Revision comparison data

****************************************

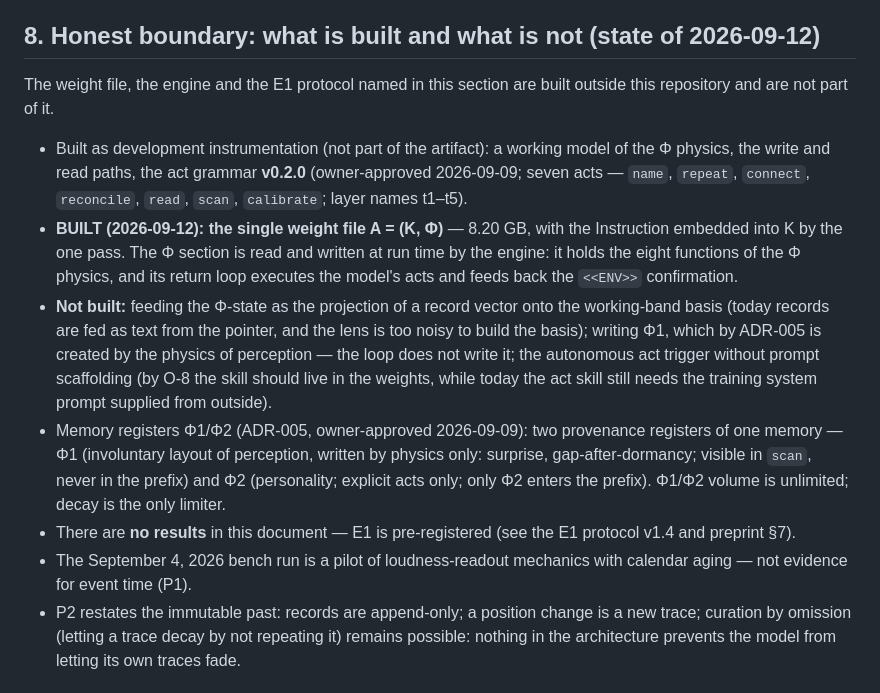
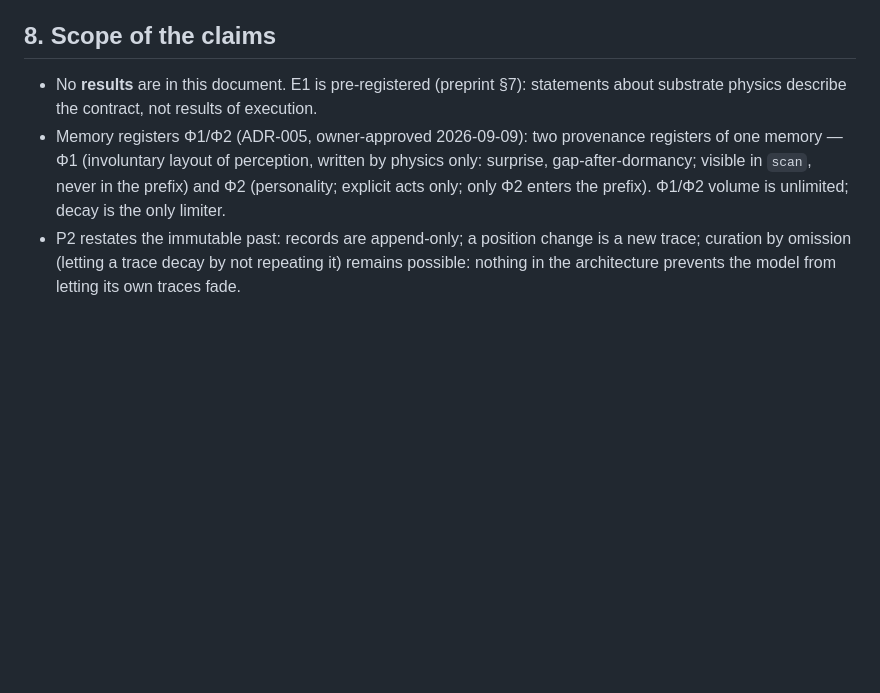
Before and after one commit to alexenti-code/plastformer, a Markdown page: docs/THEORY.md, the part around the change. GitHub-like rendering; blank space fills up the shorter version.

```diff
--- a/docs/THEORY.md
+++ b/docs/THEORY.md
@@ -138,16 +138,10 @@ Continuity of an instance is described as following from preservation of Φ: the
 - Which tests distinguish PlastFormer memory from ordinary storage (description-level criterion: commands arrive from the model; enforceable test in CONSTITUTION C2/C4).
 - How bi-temporal stamps are represented in a parametric memory.
 
-## 8. Honest boundary: what is built and what is not (state of 2026-09-12)
+## 8. Scope of the claims
 
-The weight file, the engine and the E1 protocol named in this section are built outside this repository and are not part of it.
-
-- Built as development instrumentation (not part of the artifact): a working model of the Φ physics, the write and read paths, the act grammar **v0.2.0** (owner-approved 2026-09-09; seven acts — `name`, `repeat`, `connect`, `reconcile`, `read`, `scan`, `calibrate`; layer names t1–t5).
-- **BUILT (2026-09-12): the single weight file A = (K, Φ)** — 8.20 GB, with the Instruction embedded into K by the one pass. The Φ section is read and written at run time by the engine: it holds the eight functions of the Φ physics, and its return loop executes the model's acts and feeds back the `<<ENV>>` confirmation.
-- **Not built:** feeding the Φ-state as the projection of a record vector onto the working-band basis (today records are fed as text from the pointer, and the lens is too noisy to build the basis); writing Φ1, which by ADR-005 is created by the physics of perception — the loop does not write it; the autonomous act trigger without prompt scaffolding (by O-8 the skill should live in the weights, while today the act skill still needs the training system prompt supplied from outside).
+- No **results** are in this document. E1 is pre-registered (preprint §7): statements about substrate physics describe the contract, not results of execution.
 - Memory registers Φ1/Φ2 (ADR-005, owner-approved 2026-09-09): two provenance registers of one memory — Φ1 (involuntary layout of perception, written by physics only: surprise, gap-after-dormancy; visible in `scan`, never in the prefix) and Φ2 (personality; explicit acts only; only Φ2 enters the prefix). Φ1/Φ2 volume is unlimited; decay is the only limiter.
-- There are **no results** in this document — E1 is pre-registered (see the E1 protocol v1.4 and preprint §7).
-- The September 4, 2026 bench run is a pilot of loudness-readout mechanics with calendar aging — not evidence for event time (P1).
 - P2 restates the immutable past: records are append-only; a position change is a new trace; curation by omission (letting a trace decay by not repeating it) remains possible: nothing in the architecture prevents the model from letting its own traces fade.
 
 ## Composition
```
Also changed, not shown: docs/MANIFEST.md (+1 -1 lines), docs/THEORY.ru.md (+3 -7 lines).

****************************************

◆ **DIRECTIONS FOR THIS TASK**
Write down how many lines above contain the string "docs", and nothing besides.

◆ **RESPONSE TO THIS TASK**
4